====== Material provided

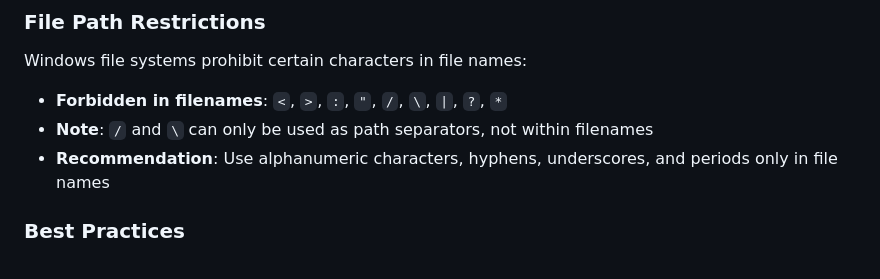
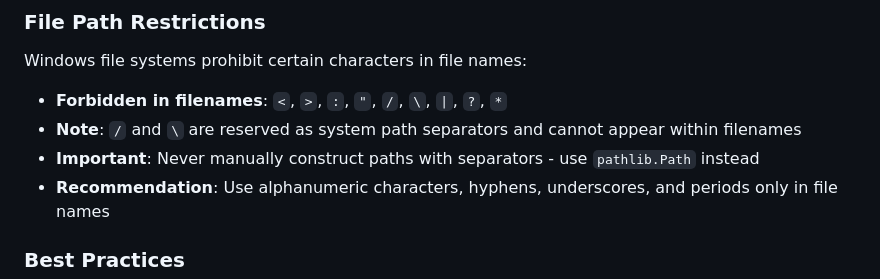
Before and after one commit to DonHin-00/Adversarial-Swarm, a Markdown page: .github/instructions/copilot.instructions.md, the part around the change. GitHub-like rendering.

Commit message:
Clarify path separator guidance to avoid manual path construction
Co-authored-by: DonHin-00 <254548800+DonHin-00@users.noreply.github.com>

```diff
--- a/.github/instructions/copilot.instructions.md
+++ b/.github/instructions/copilot.instructions.md
@@ -294,7 +294,8 @@ Raw Logs
 ### File Path Restrictions
 Windows file systems prohibit certain characters in file names:
 - **Forbidden in filenames**: `<`, `>`, `:`, `"`, `/`, `\`, `|`, `?`, `*`
-- **Note**: `/` and `\` can only be used as path separators, not within filenames
+- **Note**: `/` and `\` are reserved as system path separators and cannot appear within filenames
+- **Important**: Never manually construct paths with separators - use `pathlib.Path` instead
 - **Recommendation**: Use alphanumeric characters, hyphens, underscores, and periods only in file names
 
 ### Best Practices
```
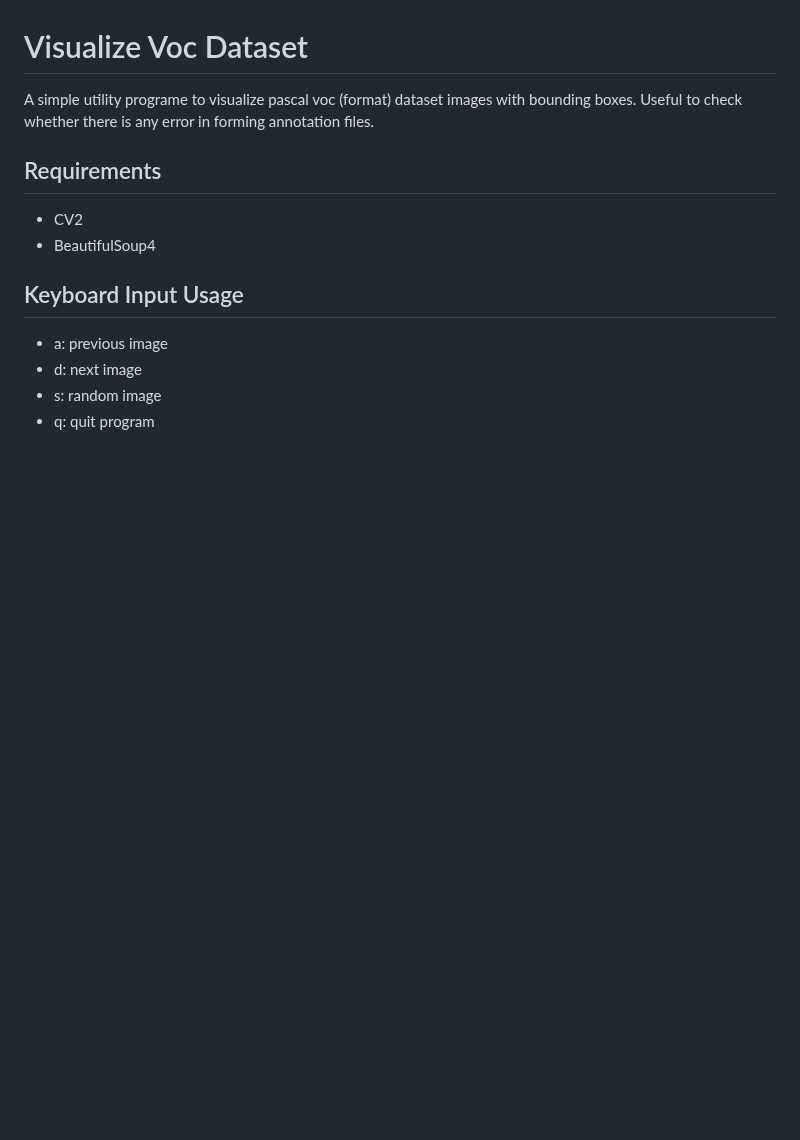
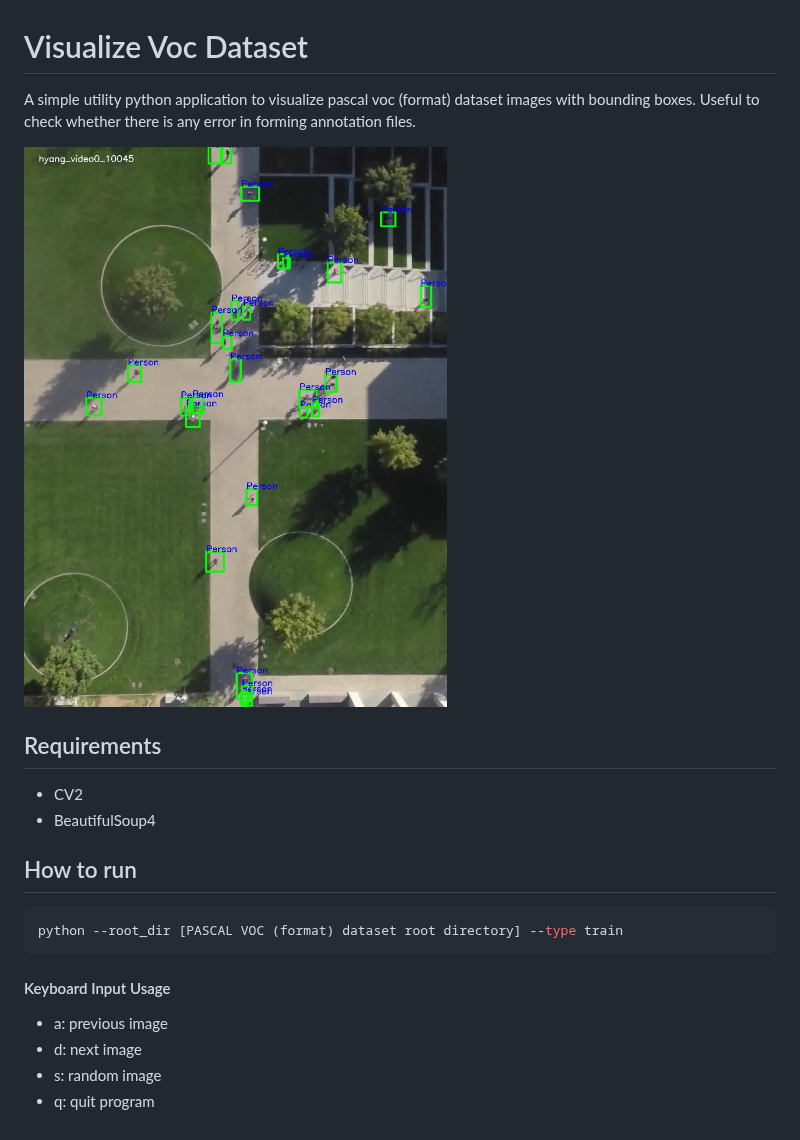
Before and after one commit to rmalav15/visualize-voc-format-data, a Markdown page: README.md, the part around the change. GitHub-like rendering; pictures changed too: output/hyang_video0_10045.jpg (added); blank space fills up the shorter version.

````diff
--- a/README.md
+++ b/README.md
@@ -1,11 +1,19 @@
 # Visualize Voc Dataset
-A simple utility programe to visualize pascal voc (format) dataset images with bounding boxes. Useful to check whether there is any error in forming annotation files.
+A simple utility python application to visualize pascal voc (format) dataset images with bounding boxes. Useful to check whether there is any error in forming annotation files.
+
+<img src='./output/hyang_video0_10045.jpg' width="500">
 
 ## Requirements
 - CV2
 - BeautifulSoup4
 
-## Keyboard Input Usage
+## How to run
+
+```bash
+python --root_dir [PASCAL VOC (format) dataset root directory] --type train
+```
+
+#### Keyboard Input Usage
 - a: previous image
 - d: next image
 - s: random image
````
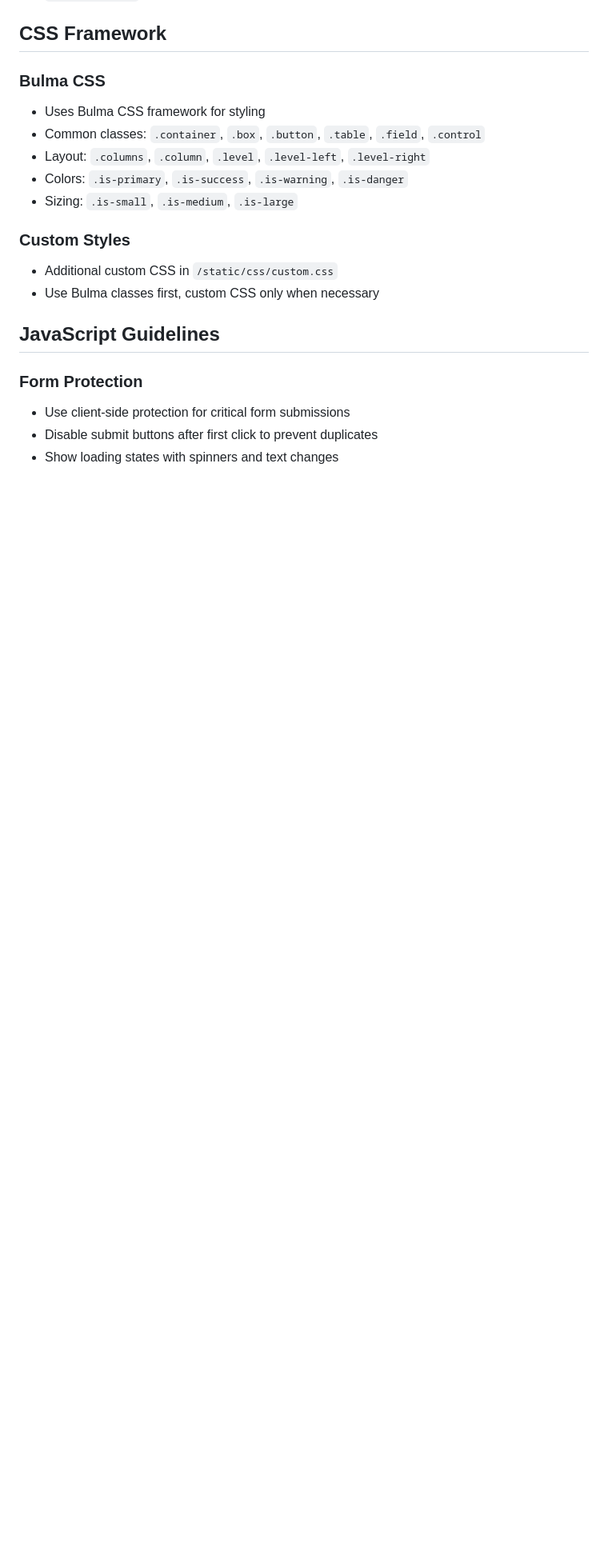
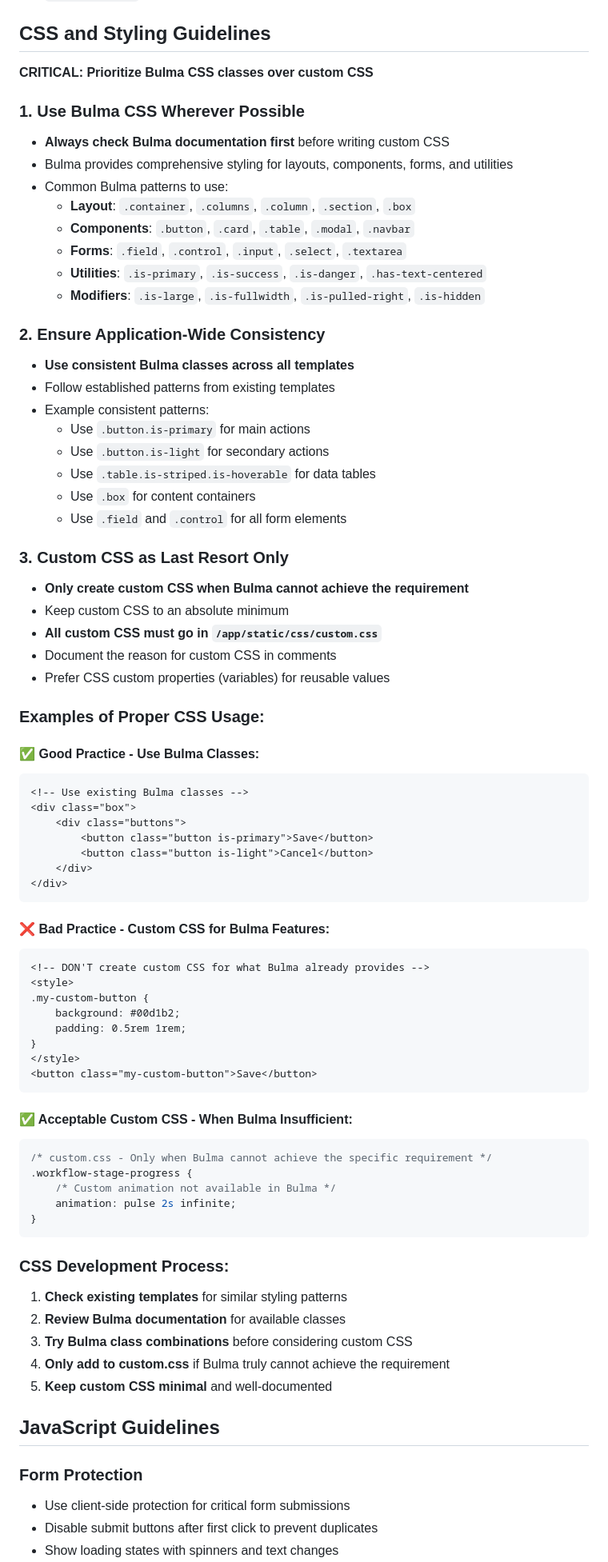
Before and after one commit to vanceb/bowls_club, a Markdown page: app/templates/CLAUDE.md, the part around the change. Shown at 80% size. Rendered like a GitHub page; blank space fills up the shorter version.

Commit message:
Add comprehensive development guidelines to CLAUDE.md files
Top-level CLAUDE.md additions:
- Code reuse and minimalism principles
- Never break existing functionality rules
- Guidelines for extending vs creating new code
- Examples of good and bad practices

Templates CLAUDE.md additions:
- Comprehensive Bulma CSS usage guidelines
- Application-wide consistency requirements
- Custom CSS as last resort with proper location (/app/static/css/custom.css)
- CSS development process and examples
- Detailed examples of proper vs improper CSS usage

These guidelines ensure future development follows established patterns while
maintaining code quality, consistency, and minimizing technical debt.

🤖 Generated with [Claude Code](https://claude.ai/code)

Co-Authored-By: Claude <noreply@anthropic.com>

````diff
--- a/app/templates/CLAUDE.md
+++ b/app/templates/CLAUDE.md
@@ -25,18 +25,77 @@ Reusable template components in `partials/`:
 - `notify.html` - Flash message notifications
 - `post_item.html` - Individual post display component
 
-## CSS Framework
+## CSS and Styling Guidelines
 
-### Bulma CSS
-- Uses Bulma CSS framework for styling
-- Common classes: `.container`, `.box`, `.button`, `.table`, `.field`, `.control`
-- Layout: `.columns`, `.column`, `.level`, `.level-left`, `.level-right`
-- Colors: `.is-primary`, `.is-success`, `.is-warning`, `.is-danger`
-- Sizing: `.is-small`, `.is-medium`, `.is-large`
+**CRITICAL: Prioritize Bulma CSS classes over custom CSS**
 
-### Custom Styles
-- Additional custom CSS in `/static/css/custom.css`
-- Use Bulma classes first, custom CSS only when necessary
+### 1. Use Bulma CSS Wherever Possible
+- **Always check Bulma documentation first** before writing custom CSS
+- Bulma provides comprehensive styling for layouts, components, forms, and utilities
+- Common Bulma patterns to use:
+  - **Layout**: `.container`, `.columns`, `.column`, `.section`, `.box`
+  - **Components**: `.button`, `.card`, `.table`, `.modal`, `.navbar`
+  - **Forms**: `.field`, `.control`, `.input`, `.select`, `.textarea`
+  - **Utilities**: `.is-primary`, `.is-success`, `.is-danger`, `.has-text-centered`
+  - **Modifiers**: `.is-large`, `.is-fullwidth`, `.is-pulled-right`, `.is-hidden`
+
+### 2. Ensure Application-Wide Consistency
+- **Use consistent Bulma classes across all templates**
+- Follow established patterns from existing templates
+- Example consistent patterns:
+  - Use `.button.is-primary` for main actions
+  - Use `.button.is-light` for secondary actions
+  - Use `.table.is-striped.is-hoverable` for data tables
+  - Use `.box` for content containers
+  - Use `.field` and `.control` for all form elements
+
+### 3. Custom CSS as Last Resort Only
+- **Only create custom CSS when Bulma cannot achieve the requirement**
+- Keep custom CSS to an absolute minimum
+- **All custom CSS must go in `/app/static/css/custom.css`**
+- Document the reason for custom CSS in comments
+- Prefer CSS custom properties (variables) for reusable values
+
+### Examples of Proper CSS Usage:
+
+#### ✅ Good Practice - Use Bulma Classes:
+```html
+<!-- Use existing Bulma classes -->
+<div class="box">
+    <div class="buttons">
+        <button class="button is-primary">Save</button>
+        <button class="button is-light">Cancel</button>
+    </div>
+</div>
+```
+
+#### ❌ Bad Practice - Custom CSS for Bulma Features:
+```html
+<!-- DON'T create custom CSS for what Bulma already provides -->
+<style>
+.my-custom-button {
+    background: #00d1b2;
+    padding: 0.5rem 1rem;
+}
+</style>
+<button class="my-custom-button">Save</button>
+```
+
+#### ✅ Acceptable Custom CSS - When Bulma Insufficient:
+```css
+/* custom.css - Only when Bulma cannot achieve the specific requirement */
+.workflow-stage-progress {
+    /* Custom animation not available in Bulma */
+    animation: pulse 2s infinite;
+}
+```
+
+### CSS Development Process:
+1. **Check existing templates** for similar styling patterns
+2. **Review Bulma documentation** for available classes
+3. **Try Bulma class combinations** before considering custom CSS
+4. **Only add to custom.css** if Bulma truly cannot achieve the requirement
+5. **Keep custom CSS minimal** and well-documented
 
 ## JavaScript Guidelines
 
````
Also changed, not shown: CLAUDE.md (+34 -0 lines).
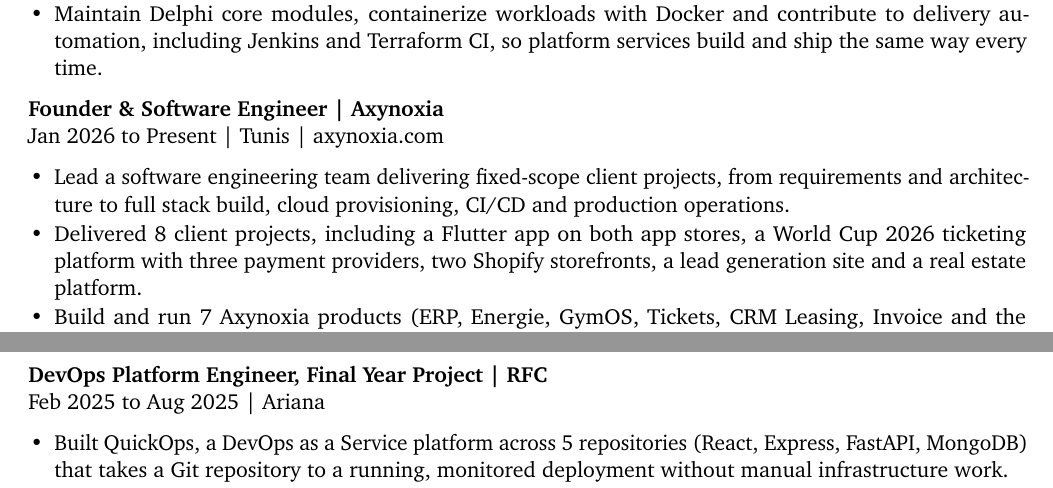
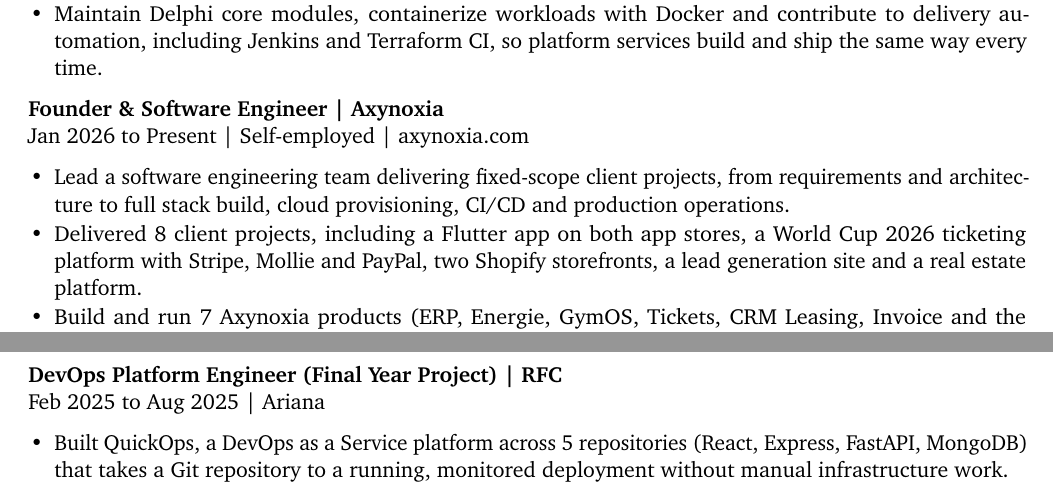
Before and after one commit to tamim-hmizi/Portfolio, a LaTeX CV (documents/resume-en.tex): two parts of pages 1 and 2 of 3, joined at a grey line, cut so that both start at the same text. Compiled offline with pdfLaTeX.

Commit message:
fix(profile): align employment details across resumes and portfolio (#9)

```diff
--- a/documents/resume-en.tex
+++ b/documents/resume-en.tex
@@ -43,10 +43,10 @@
 \item Maintain Delphi core modules, containerize workloads with Docker and contribute to delivery automation, including Jenkins and Terraform CI, so platform services build and ship the same way every time.
 \end{itemize}
 
-\role{Founder \& Software Engineer}{Axynoxia}{Jan 2026 to Present | Tunis | \href{https://www.axynoxia.com}{axynoxia.com}}
+\role{Founder \& Software Engineer}{Axynoxia}{Jan 2026 to Present | Self-employed | \href{https://www.axynoxia.com}{axynoxia.com}}
 \begin{itemize}
 \item Lead a software engineering team delivering fixed-scope client projects, from requirements and architecture to full stack build, cloud provisioning, CI/CD and production operations.
-\item Delivered 8 client projects, including a Flutter app on both app stores, a World Cup 2026 ticketing platform with three payment providers, two Shopify storefronts, a lead generation site and a real estate platform.
+\item Delivered 8 client projects, including a Flutter app on both app stores, a World Cup 2026 ticketing platform with Stripe, Mollie and PayPal, two Shopify storefronts, a lead generation site and a real estate platform.
 \item Build and run 7 Axynoxia products (ERP, Energie, GymOS, Tickets, CRM Leasing, Invoice and the company site), the self-hosted ones on one VPS behind a shared Caddy edge proxy{}, so every new product goes live with TLS and routing in place from day one.
 \end{itemize}
 
@@ -57,7 +57,7 @@
 \item Automated recurring Linux and Windows Server operations; delivered client workshops on cloud security and Microsoft 365 governance.
 \end{itemize}
 
-\role{DevOps Platform Engineer, Final Year Project}{RFC}{Feb 2025 to Aug 2025 | Ariana}
+\role{DevOps Platform Engineer (Final Year Project)}{RFC}{Feb 2025 to Aug 2025 | Ariana}
 \begin{itemize}
 \item Built QuickOps, a DevOps as a Service platform across 5 repositories (React, Express, FastAPI, MongoDB) that takes a Git repository to a running, monitored deployment without manual infrastructure work.
 \item Integrated an LLM engine that inspects repository structure and dependencies to recommend VM or Kubernetes deployment.
```
Also changed, not shown: documents/cv-fr.tex (+1 -1 lines), 5 other files.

============

Your goal >> Return a copy of each line of the material that holds the word "files".

Solved problem >>
-A simple utility programe to visualize pascal voc (format) dataset images with bounding boxes. Useful to check whether there is any error in forming annotation files.
+A simple utility python application to visualize pascal voc (format) dataset images with bounding boxes. Useful to check whether there is any error in forming annotation files.
Add comprehensive development guidelines to CLAUDE.md files
Also changed, not shown: documents/cv-fr.tex (+1 -1 lines), 5 other files.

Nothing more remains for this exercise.